** Opening Provided data block **

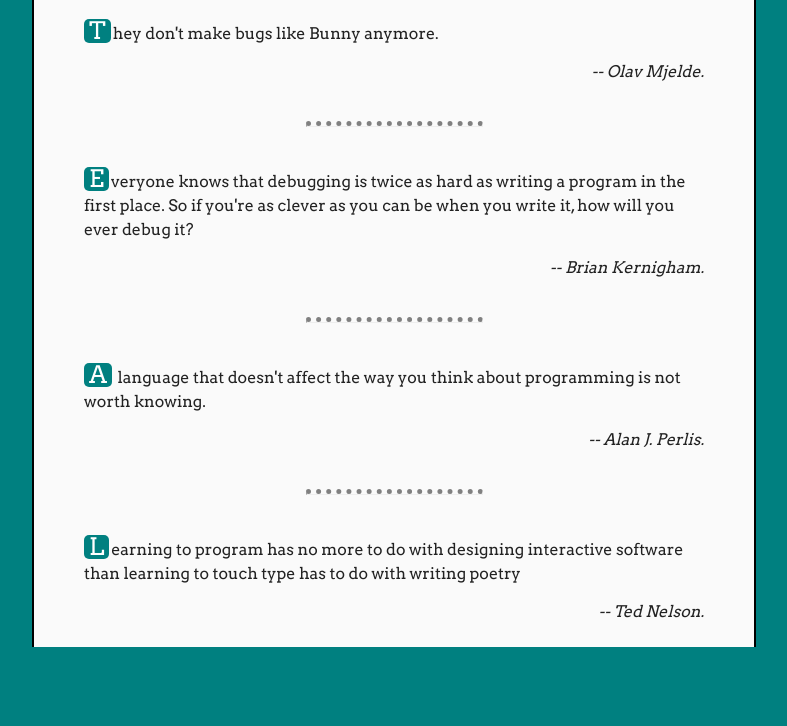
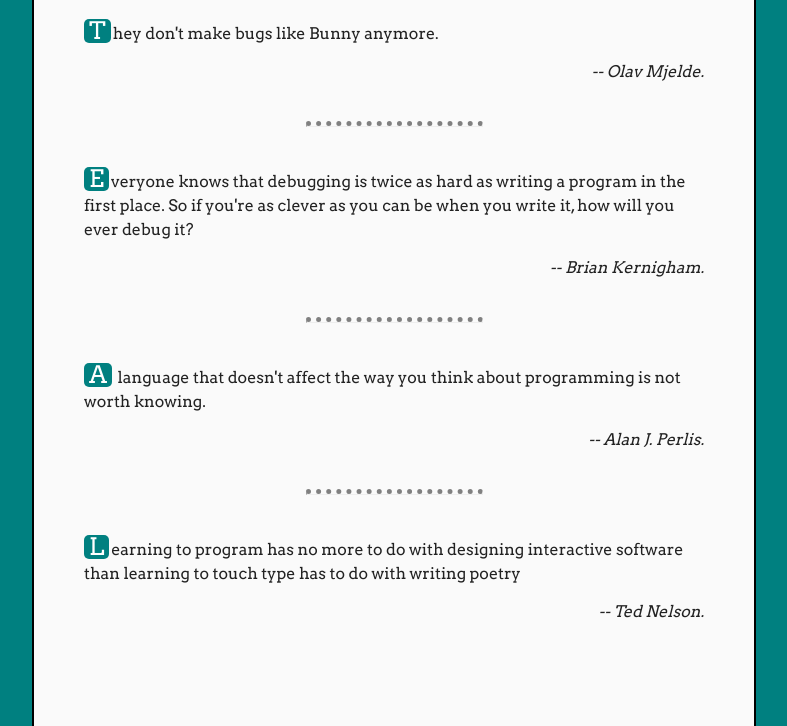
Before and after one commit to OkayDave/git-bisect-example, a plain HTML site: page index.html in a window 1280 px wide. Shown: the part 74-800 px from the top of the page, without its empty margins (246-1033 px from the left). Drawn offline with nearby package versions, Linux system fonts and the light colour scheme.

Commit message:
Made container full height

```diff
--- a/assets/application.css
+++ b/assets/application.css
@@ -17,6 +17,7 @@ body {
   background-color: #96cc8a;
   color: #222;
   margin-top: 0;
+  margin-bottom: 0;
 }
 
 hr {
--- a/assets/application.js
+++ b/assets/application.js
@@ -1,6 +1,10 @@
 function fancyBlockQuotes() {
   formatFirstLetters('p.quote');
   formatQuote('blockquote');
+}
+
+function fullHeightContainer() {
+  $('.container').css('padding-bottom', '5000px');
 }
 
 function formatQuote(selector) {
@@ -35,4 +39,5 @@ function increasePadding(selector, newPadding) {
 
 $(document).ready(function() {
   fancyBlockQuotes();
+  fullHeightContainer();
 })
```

** Closing Provided data block **

→ Aim of the task
For each line of the data that includes the word "selector", return a copy of it.

→ Final answer
 function formatQuote(selector) {
@@ -35,4 +39,5 @@ function increasePadding(selector, newPadding) {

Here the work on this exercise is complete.